= ACTIVITY =
Using the data below, copy out all lines with the word "that".

= DATASET CONTENT =
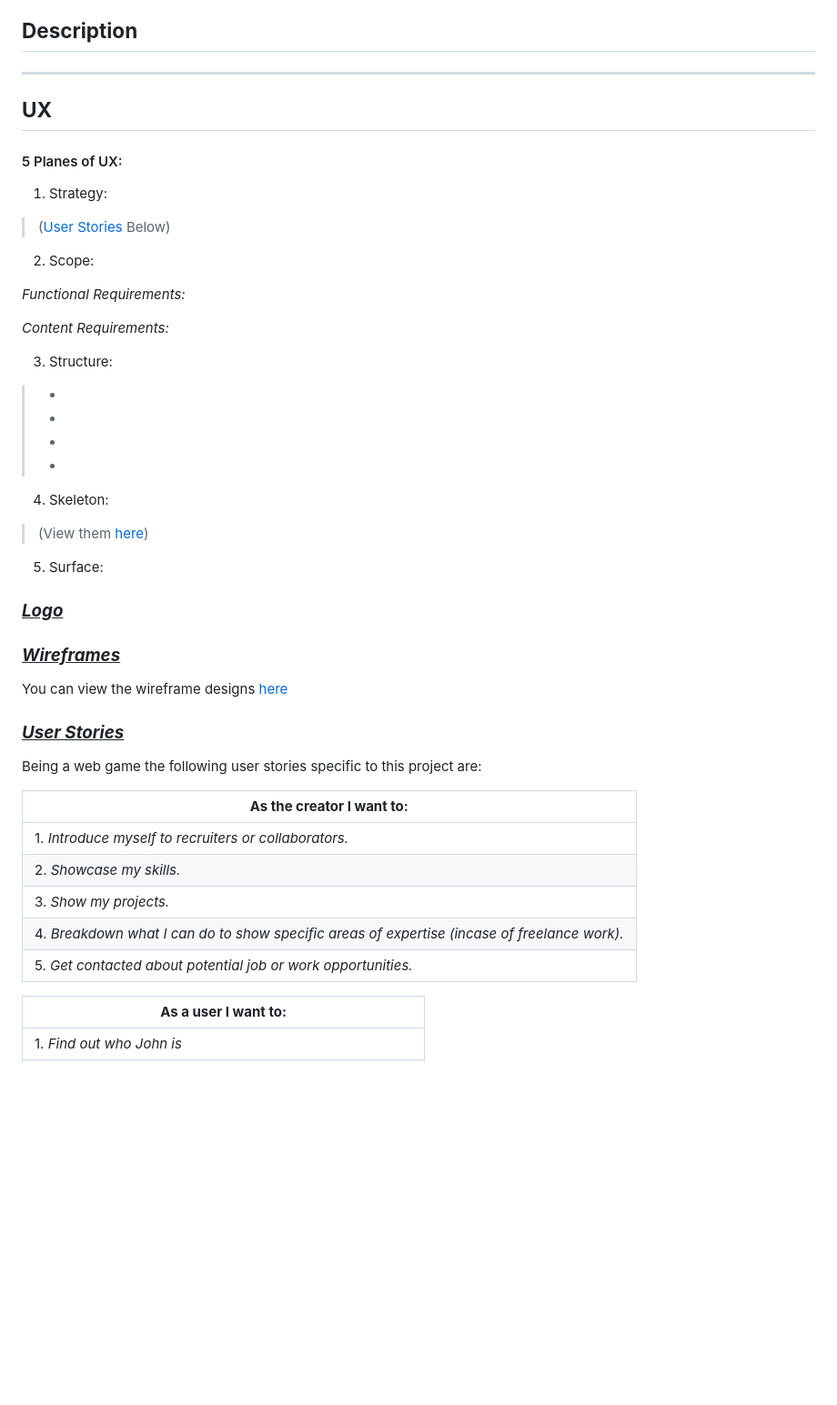
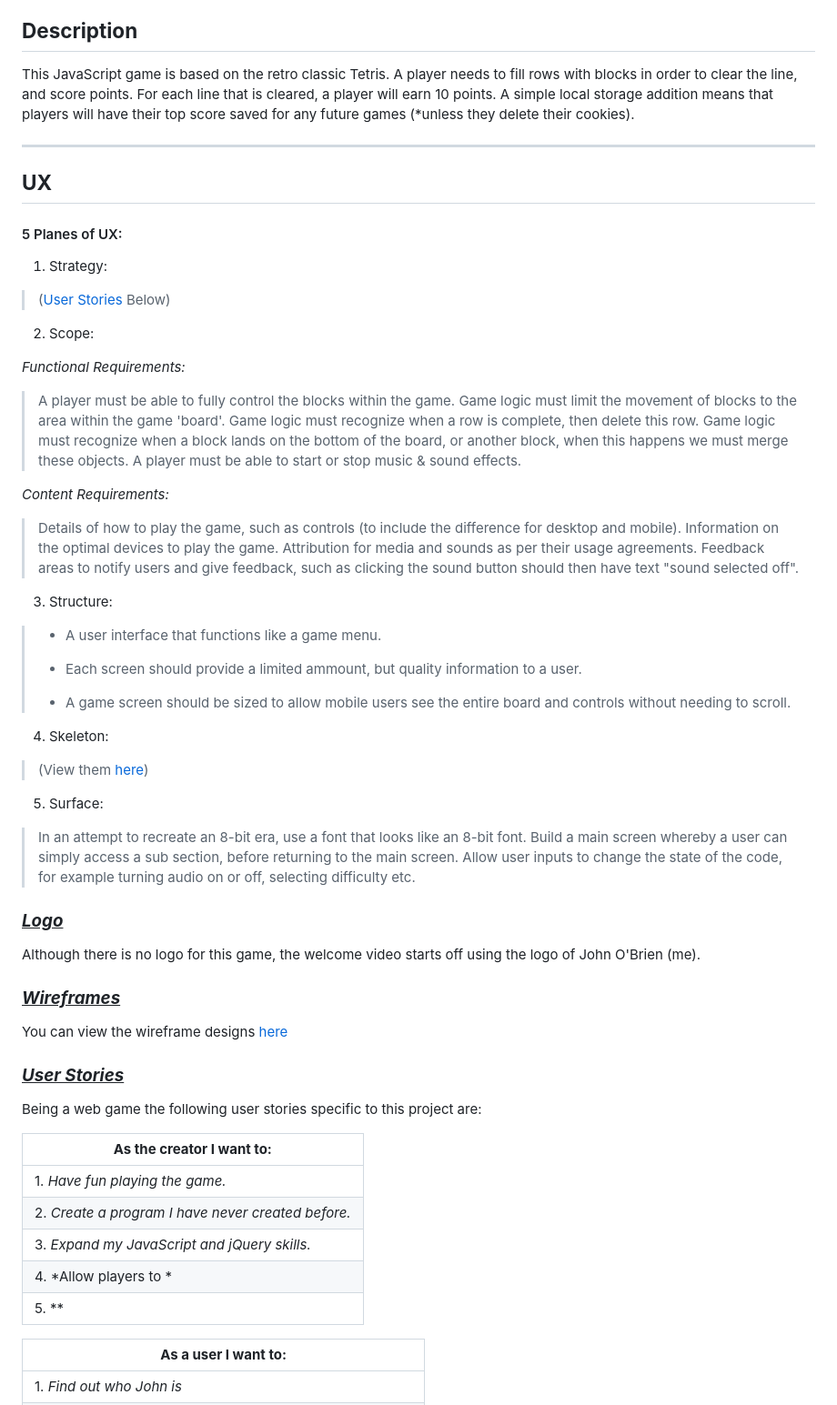
Before and after one commit to J-O-B/game-project, a Markdown page: README.md, the part around one of its changes. Shown at 91% size. Rendered like a GitHub page; blank space fills up the shorter version.

```diff
--- a/README.md
+++ b/README.md
@@ -41,7 +40,9 @@ items such as my CV.
     4. [Acknowledgments](#Acknowledgments)
 
 ## **Description**
-
+This JavaScript game is based on the retro classic Tetris. A player needs to fill rows with blocks in order to clear the line, and score points.
+For each line that is cleared, a player will earn 10 points. A simple local storage addition means that players will have their top score saved
+for any future games (*unless they delete their cookies).
 
 ---------------
 ## **UX**
@@ -54,21 +55,24 @@ items such as my CV.
 2. Scope:
 
 *Functional Requirements:*
->
+> A player must be able to fully control the blocks within the game.
+> Game logic must limit the movement of blocks to the area within the game 'board'.
+> Game logic must recognize when a row is complete, then delete this row.
+> Game logic must recognize when a block lands on the bottom of the board, or another block, when this happens we must merge these objects.
+> A player must be able to start or stop music & sound effects.
 
 *Content Requirements:*
->
->
+> Details of how to play the game, such as controls (to include the difference for desktop and mobile).
+> Information on the optimal devices to play the game.
+> Attribution for media and sounds as per their usage agreements.
+> Feedback areas to notify users and give feedback, such as clicking the sound button should then have text "sound selected off".
 
 3. Structure:
-> *
+> * A user interface that functions like a game menu.
 >
-> *
+> * Each screen should provide a limited ammount, but quality information to a user.
 >
->
-> *
->
-> *
+> * A game screen should be sized to allow mobile users see the entire board and controls without needing to scroll.
 
 4. Skeleton:
 >  (View them [here](#Wireframes))
@@ -76,14 +80,13 @@ items such as my CV.
 >
 
 5. Surface:
->
->
->
->
->
+>  In an attempt to recreate an 8-bit era, use a font that looks like an 8-bit font.
+>  Build a main screen whereby a user can simply access a sub section, before returning to the main screen.
+>  Allow user inputs to change the state of the code, for example turning audio on or off, selecting difficulty etc.
+
 
 ### <ins>**_Logo_**</ins>
-
+Although there is no logo for this game, the welcome video starts off using the logo of John O'Brien (me).
 
 ### <ins>**_Wireframes_**</ins>
 You can view the wireframe designs [here](assets/readme/wireframe_design.pdf)
@@ -95,11 +98,11 @@ Being a web game the following user stories specific to this project are:
 
 | **As the creator I want to:** |
 | ------------------------------------------------------- |
-|1. *Introduce myself to recruiters or collaborators.* |
-|2. *Showcase my skills.* |
-|3. *Show my projects.* |
-|4. *Breakdown what I can do to show specific areas of expertise (incase of freelance work).* |
-|5. *Get contacted about potential job or work opportunities.* |
+|1. *Have fun playing the game.* |
+|2. *Create a program I have never created before.* |
+|3. *Expand my JavaScript and jQuery skills.* |
+|4. *Allow players to * |
+|5. ** |
 
 | **As a user I want to:** |
 | ------------------------------------------------------- |
```
Also changed, not shown: other parts of README.md (+8 -9 lines), assets/readme/game-screen.jpg (added), assets/readme/lighthouse.jpg (added), assets/readme/main-menu.jpg (added), assets/readme/settings.jpg (added), assets/readme/social.jpg (added).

= TASK SOLUTION =
+For each line that is cleared, a player will earn 10 points. A simple local storage addition means that players will have their top score saved
+> * A user interface that functions like a game menu.
+>  In an attempt to recreate an 8-bit era, use a font that looks like an 8-bit font.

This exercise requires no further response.